    Did you even RTFA? All the work was done upstream. Nothing's there that's Fedora specific.

    -Erwos
  • Re:Screenshots (Score:4, Informative)

    by TeacherOfHeroes (892498) on Wednesday February 22, 2006 @01:41PM (#14777766)
    How can they talk about graphics advances without screenshots? I believe the term used these days is "TTIWWP".

    They can get away with not giving you screen shots because they give [gnome.org] you [gnome.org] movies [gnome.org]
  • by misleb (129952) on Wednesday February 22, 2006 @01:42PM (#14777769)
    How is this an incompatible fork? According to the website, they're working with upstream X development to make this a part of or at least easily added to the regular X distribution. It's just that only FC5 has things setup just right so far.

    -matthew
  • video card support? (Score:3, Informative)

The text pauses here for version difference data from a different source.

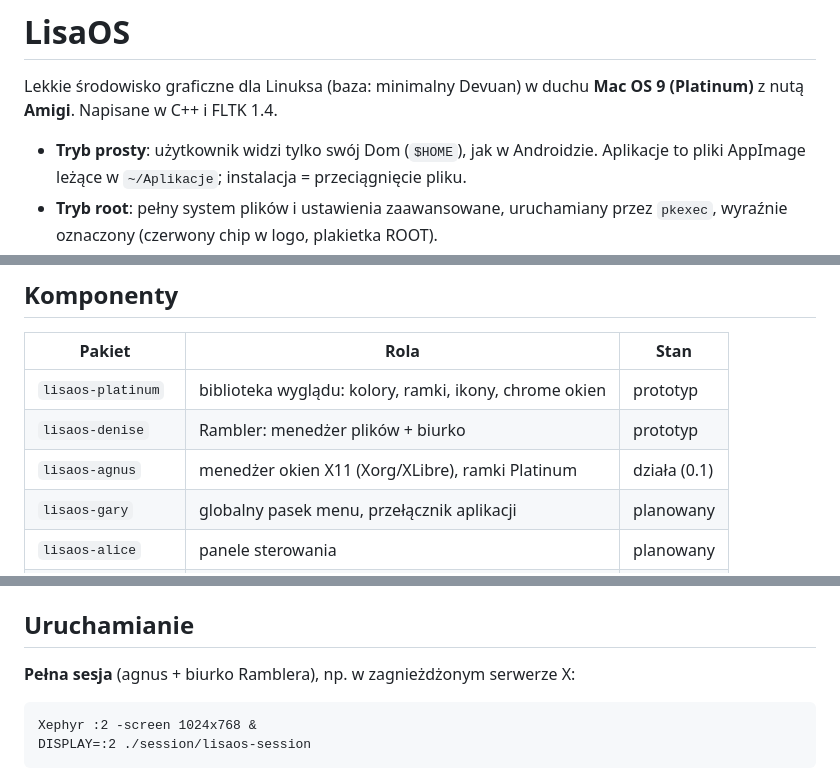
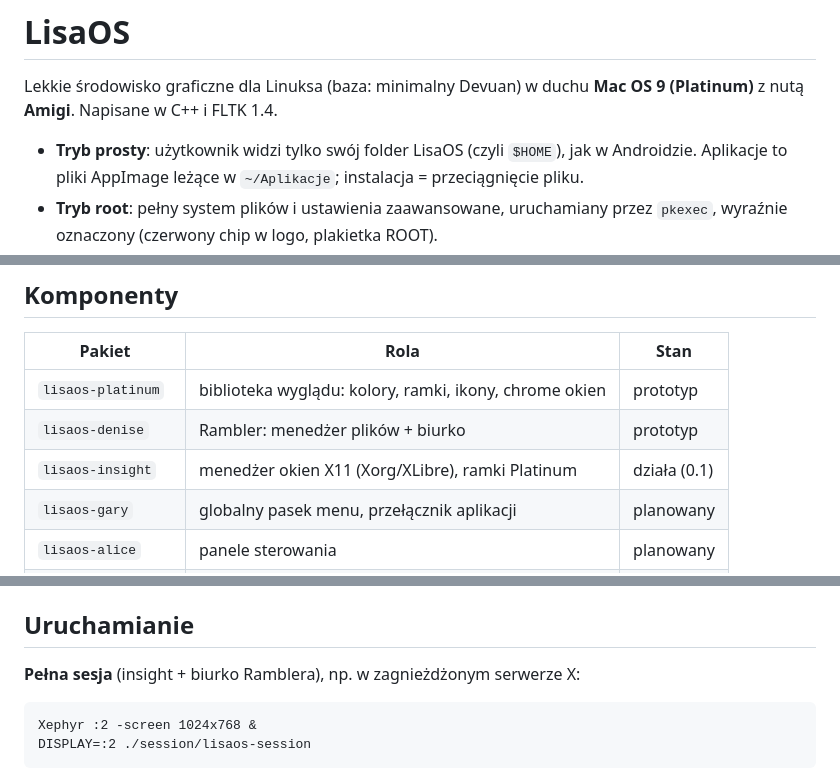
Before and after one commit to WeirdGnome/Nirvana-Desktop, a Markdown page: README.md, 3 parts joined by grey strips. GitHub-like rendering.

```diff
--- a/README.md
+++ b/README.md
@@ -3,7 +3,7 @@
 Lekkie środowisko graficzne dla Linuksa (baza: minimalny Devuan) w duchu
 **Mac OS 9 (Platinum)** z nutą **Amigi**. Napisane w C++ i FLTK 1.4.
 
-- **Tryb prosty**: użytkownik widzi tylko swój Dom (`$HOME`), jak w Androidzie.
+- **Tryb prosty**: użytkownik widzi tylko swój folder LisaOS (czyli `$HOME`), jak w Androidzie.
   Aplikacje to pliki AppImage leżące w `~/Aplikacje`; instalacja = przeciągnięcie pliku.
 - **Tryb root**: pełny system plików i ustawienia zaawansowane, uruchamiany przez
   `pkexec`, wyraźnie oznaczony (czerwony chip w logo, plakietka ROOT).
@@ -15,7 +15,7 @@ Lekkie środowisko graficzne dla Linuksa (baza: minimalny Devuan) w duchu
 |---------------------|----------------------------------------|-------------|
 | `lisaos-platinum`   | biblioteka wyglądu: kolory, ramki, ikony, chrome okien | prototyp |
 | `lisaos-denise`     | Rambler: menedżer plików + biurko        | prototyp    |
-| `lisaos-agnus`      | menedżer okien X11 (Xorg/XLibre), ramki Platinum | działa (0.1) |
+| `lisaos-insight`      | menedżer okien X11 (Xorg/XLibre), ramki Platinum | działa (0.1) |
 | `lisaos-gary`       | globalny pasek menu, przełącznik aplikacji | planowany |
 | `lisaos-alice`      | panele sterowania                       | planowany   |
 | `lisaos-paula`      | dźwięk                                  | planowany   |
@@ -38,7 +38,7 @@ Z własnym FLTK: `-DFLTK_DIR=/ścieżka/do/share/fltk`.
 
 ## Uruchamianie
 
-**Pełna sesja** (agnus + biurko Ramblera), np. w zagnieżdżonym serwerze X:
+**Pełna sesja** (insight + biurko Ramblera), np. w zagnieżdżonym serwerze X:
 
     Xephyr :2 -screen 1024x768 &
     DISPLAY=:2 ./session/lisaos-session
```
Also changed, not shown: other parts of README.md (+1 -1 lines), docs/ARCHITEKTURA.md (+5 -5 lines), docs/img/agnus.png (deleted), docs/img/insight.png (added), docs/img/prototyp.png, 8 other files.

    by atarione (601740) on Wednesday February 22, 2006 @01:42PM (#14777770)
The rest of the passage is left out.